You must develop points made by offering evidence to support them. It is also important to link points for and points against and to show when your writing is moving from for to against, or from against to for. Introduction and Conclusion: Each of these paragraphs will probably be short. Although there is probably less scope for eye-catching openings in discursive and argumentative writing than there is in narrative, that is no excuse to make your opening dull. In the case of discursive writing, the concluding paragraph gives you an opportunity to show your own views and opinions. In the case of argumentative writing, you have a chance to round off your line of argument with a final appeal to the reader.

1. Select the topic of your essay. 2. Choose the central idea, or thesis, of your essay.

For example: Information technology has revolutionized the way we work. 3. Outline your essay into introductory, body and summary paragraphs. 4. The introductory paragraph begins with an interesting sentence.
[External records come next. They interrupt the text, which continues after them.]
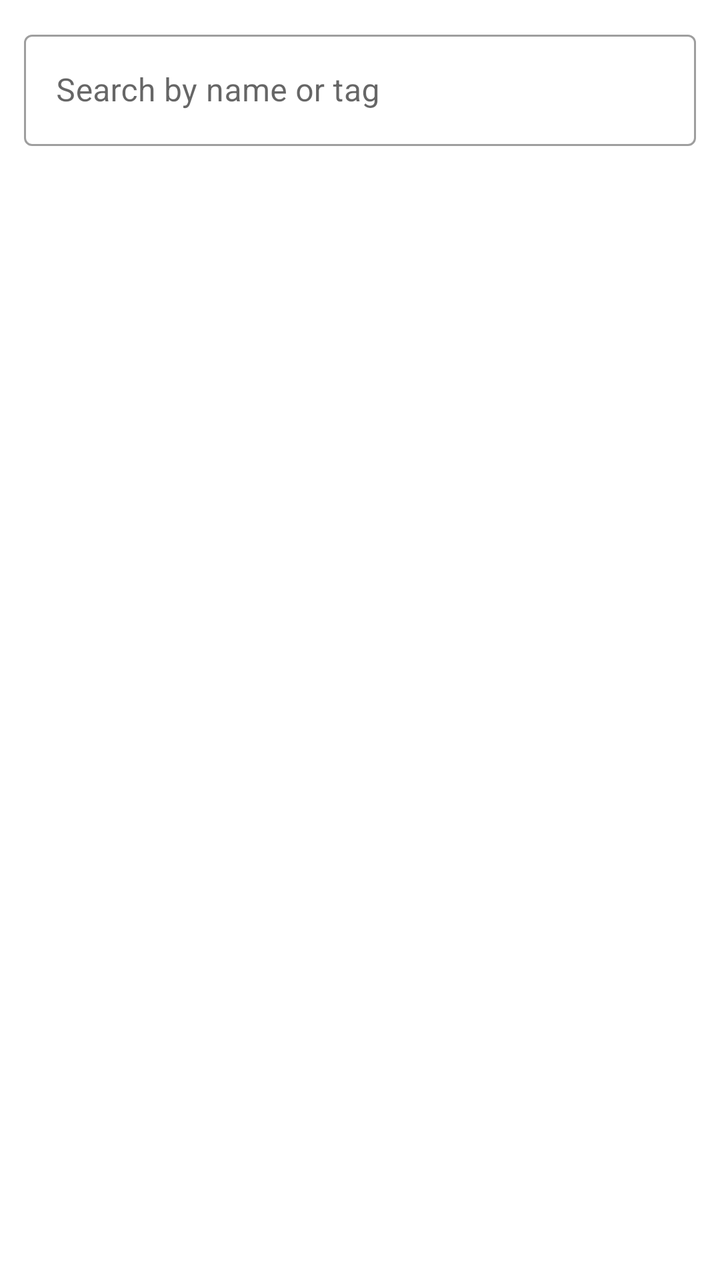
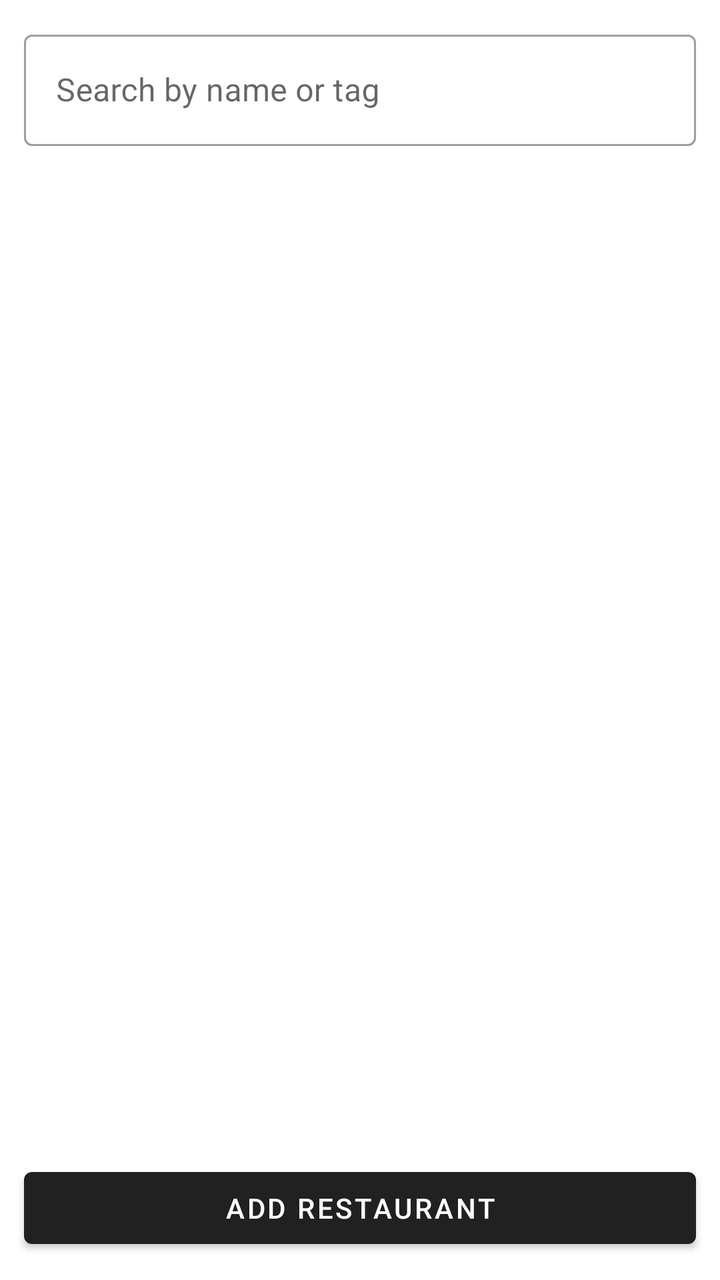

Two renders of the same Android screen: before a commit and after it. Below are the layout's source before the change and the commit's diff.
<!-- AndroidManifest.xml: application theme Theme.RestaurantGuide -->
<!-- res/layout/activity_restaurant_list.xml -->
<?xml version="1.0" encoding="utf-8"?>
<LinearLayout xmlns:android="http://schemas.android.com/apk/res/android"
    xmlns:app="http://schemas.android.com/apk/res-auto"
    android:layout_width="match_parent"
    android:layout_height="match_parent"
    android:orientation="vertical"
    android:padding="8dp">

    <com.google.android.material.textfield.TextInputLayout
        style="@style/Widget.MaterialComponents.TextInputLayout.OutlinedBox"
        android:layout_width="match_parent"
        android:layout_height="wrap_content"
        android:layout_margin="4dp"
        android:hint="Search by name or tag">

        <com.google.android.material.textfield.TextInputEditText
            android:id="@+id/etSearch"
            android:layout_width="match_parent"
            android:layout_height="wrap_content"
            android:imeOptions="actionSearch"
            android:inputType="text"
            android:maxLines="1" />
    </com.google.android.material.textfield.TextInputLayout>

    <TextView
        android:id="@+id/tvEmpty"
        android:layout_width="match_parent"
        android:layout_height="wrap_content"
        android:layout_marginTop="32dp"
        android:gravity="center"
        android:text="No restaurants found"
        android:visibility="gone" />

    <androidx.recyclerview.widget.RecyclerView
        android:id="@+id/rvRestaurants"
        android:layout_width="match_parent"
        android:layout_height="0dp"
        android:layout_weight="1"
        app:layoutManager="androidx.recyclerview.widget.LinearLayoutManager" />
</LinearLayout>
<!-- resources referenced by this layout -->
<resources>
  <style name="Theme.RestaurantGuide" parent="Base.Theme.RestaurantGuide" />
  <style name="Base.Theme.RestaurantGuide" parent="Theme.MaterialComponents.DayNight.DarkActionBar">
          
          
      </style>
</resources>

<!-- the commit's change to res/layout/activity_restaurant_list.xml (unified diff, before → after) -->
@@ -37,4 +37,10 @@
         android:layout_height="0dp"
         android:layout_weight="1"
         app:layoutManager="androidx.recyclerview.widget.LinearLayoutManager" />
+    <com.google.android.material.button.MaterialButton
+        android:id="@+id/btnAdd"
+        android:layout_width="match_parent"
+        android:layout_height="wrap_content"
+        android:layout_margin="4dp"
+        android:text="Add Restaurant" />
 </LinearLayout>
For example: Home workers have grown from 150,000 to over 12 million in the past 5 years thanks to the wonders of the computer.

5. After this first sentence, add your thesis statement from above. 6. Use one sentence to introduce every body paragraph to follow. For example: The Internet has made this possible by extending the office into the home. 7. Finish the introductory paragraph with a short summary or goal statement. For example: Technological innovation has thus made the traditional workplace obsolete.

In each of the body paragraphs (usually two or three) the ideas first presented in the introductory paragraph are developed. 9. Develop your body paragraphs by giving detailed information and examples. For example: When the Internet was first introduced it was used primarily by scientists, now it is common in every classroom. 10. Body paragraphs should develop the central idea and finish with a summary of that idea. There should be at least two examples or facts in each body paragraph to support the central idea.
8.

11. The summary paragraph summarizes your essay and is often a reverse of the introductory paragraph. 12. Begin the summary paragraph by quickly restating the principal ideas of your body paragraphs. For example: The Internet in the home, benefits and ease of use of modern computer systems... 13. The penultimate sentence should restate your basic thesis of the essay. For example: We have now passed from the industrial revolution to the information revolution. 14. Your final statement can be a future prediction based on what you have shown in the essay. For example: The next step: The complete disappearance of the workplace.